[Recorded data]

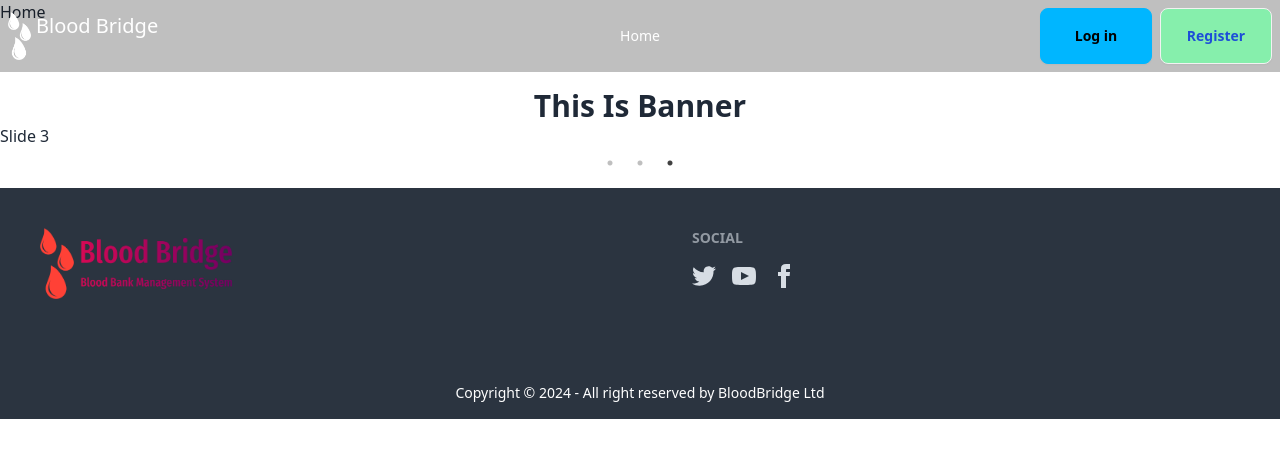
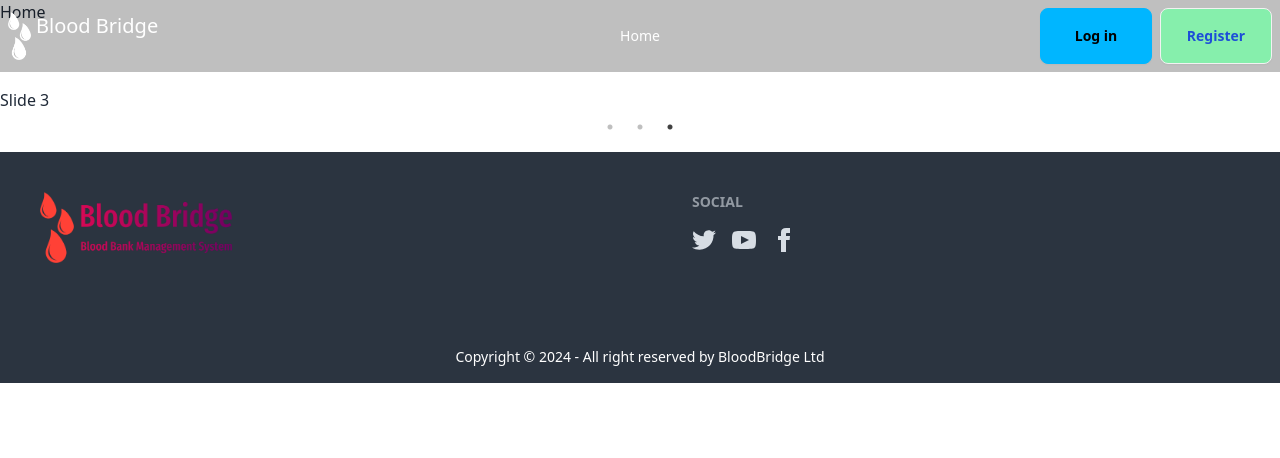
Before and after one commit to Rakesh01999/BloodBridge-Frontend, a React (Vite) app: page / in a window 1280 px wide. Shown: the top 458 px of the page. Built offline with nearby package versions, Linux system fonts and the light colour scheme; no server answers.

Commit message:
readme file added

```diff
--- a/src/Pages/Banner/Banner.jsx
+++ b/src/Pages/Banner/Banner.jsx
@@ -17,7 +17,7 @@ const Banner = () => {
 
     return (
         <div>
-            <h3 className='text-center font-bold text-3xl'> This Is Banner</h3>
+            {/* <h3 className='text-center font-bold text-3xl'> This Is Banner</h3> */}
             <Slider {...settings}>
                 <div><h3>Slide 1</h3></div>
                 <div><h3>Slide 2</h3></div>
```
Also changed, not shown: src/assets/images/Blood-donation.jpg (added), 1 other file (tests, documents, lock files or other folders).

* **DESCRIPTION OF THE TASK**:
From the data above, work out how many lines contain the string "Banner" and reply with only the number.

* **PROBLEM SOLUTION**:
5